(Problem requirements):
Return only how many lines in the data include the string "formset".
=== Exercise materials ===
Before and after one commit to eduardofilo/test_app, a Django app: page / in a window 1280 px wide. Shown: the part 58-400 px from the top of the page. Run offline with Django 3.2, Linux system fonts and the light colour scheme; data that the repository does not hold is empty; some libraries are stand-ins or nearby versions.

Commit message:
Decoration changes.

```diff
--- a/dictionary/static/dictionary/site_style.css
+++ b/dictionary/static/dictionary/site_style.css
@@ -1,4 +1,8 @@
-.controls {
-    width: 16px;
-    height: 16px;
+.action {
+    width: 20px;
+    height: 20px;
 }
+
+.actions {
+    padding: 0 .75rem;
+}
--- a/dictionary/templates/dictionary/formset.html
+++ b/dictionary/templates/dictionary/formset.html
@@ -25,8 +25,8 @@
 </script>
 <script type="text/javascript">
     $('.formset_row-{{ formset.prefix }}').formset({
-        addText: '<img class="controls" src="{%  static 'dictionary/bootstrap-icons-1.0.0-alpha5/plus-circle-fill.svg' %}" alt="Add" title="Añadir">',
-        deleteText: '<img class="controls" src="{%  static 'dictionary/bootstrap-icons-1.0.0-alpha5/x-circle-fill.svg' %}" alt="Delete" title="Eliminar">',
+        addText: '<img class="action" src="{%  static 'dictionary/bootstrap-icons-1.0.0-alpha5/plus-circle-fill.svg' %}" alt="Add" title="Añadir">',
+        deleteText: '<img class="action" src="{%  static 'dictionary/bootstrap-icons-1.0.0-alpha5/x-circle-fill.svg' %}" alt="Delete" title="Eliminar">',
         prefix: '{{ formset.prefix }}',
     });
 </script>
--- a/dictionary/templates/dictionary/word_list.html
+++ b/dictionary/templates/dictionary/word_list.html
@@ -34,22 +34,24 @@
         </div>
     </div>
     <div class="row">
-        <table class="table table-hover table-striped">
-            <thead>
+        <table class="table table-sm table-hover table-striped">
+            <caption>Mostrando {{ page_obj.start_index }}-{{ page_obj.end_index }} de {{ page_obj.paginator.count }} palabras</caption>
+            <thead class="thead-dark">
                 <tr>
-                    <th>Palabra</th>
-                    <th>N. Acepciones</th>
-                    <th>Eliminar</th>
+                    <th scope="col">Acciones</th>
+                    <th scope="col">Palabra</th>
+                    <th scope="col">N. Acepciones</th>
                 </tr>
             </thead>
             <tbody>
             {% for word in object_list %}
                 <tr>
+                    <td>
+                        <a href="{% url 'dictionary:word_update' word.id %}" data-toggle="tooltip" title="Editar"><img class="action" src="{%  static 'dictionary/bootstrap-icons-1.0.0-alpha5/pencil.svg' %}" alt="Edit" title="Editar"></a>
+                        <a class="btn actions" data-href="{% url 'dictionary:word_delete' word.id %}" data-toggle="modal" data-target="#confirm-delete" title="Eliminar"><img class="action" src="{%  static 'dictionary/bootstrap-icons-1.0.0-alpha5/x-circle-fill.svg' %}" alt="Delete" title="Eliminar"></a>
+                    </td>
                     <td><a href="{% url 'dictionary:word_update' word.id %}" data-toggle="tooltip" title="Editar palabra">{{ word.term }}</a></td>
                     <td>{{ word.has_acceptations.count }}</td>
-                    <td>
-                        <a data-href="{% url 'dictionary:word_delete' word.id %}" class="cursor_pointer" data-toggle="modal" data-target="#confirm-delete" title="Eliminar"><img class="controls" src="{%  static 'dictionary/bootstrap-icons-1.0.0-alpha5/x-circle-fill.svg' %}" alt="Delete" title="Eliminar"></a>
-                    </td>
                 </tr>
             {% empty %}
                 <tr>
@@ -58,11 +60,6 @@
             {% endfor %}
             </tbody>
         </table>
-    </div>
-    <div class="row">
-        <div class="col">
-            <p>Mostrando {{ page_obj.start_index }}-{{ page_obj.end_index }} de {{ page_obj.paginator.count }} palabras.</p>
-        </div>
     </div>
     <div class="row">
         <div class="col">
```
===
(Expected answer):
4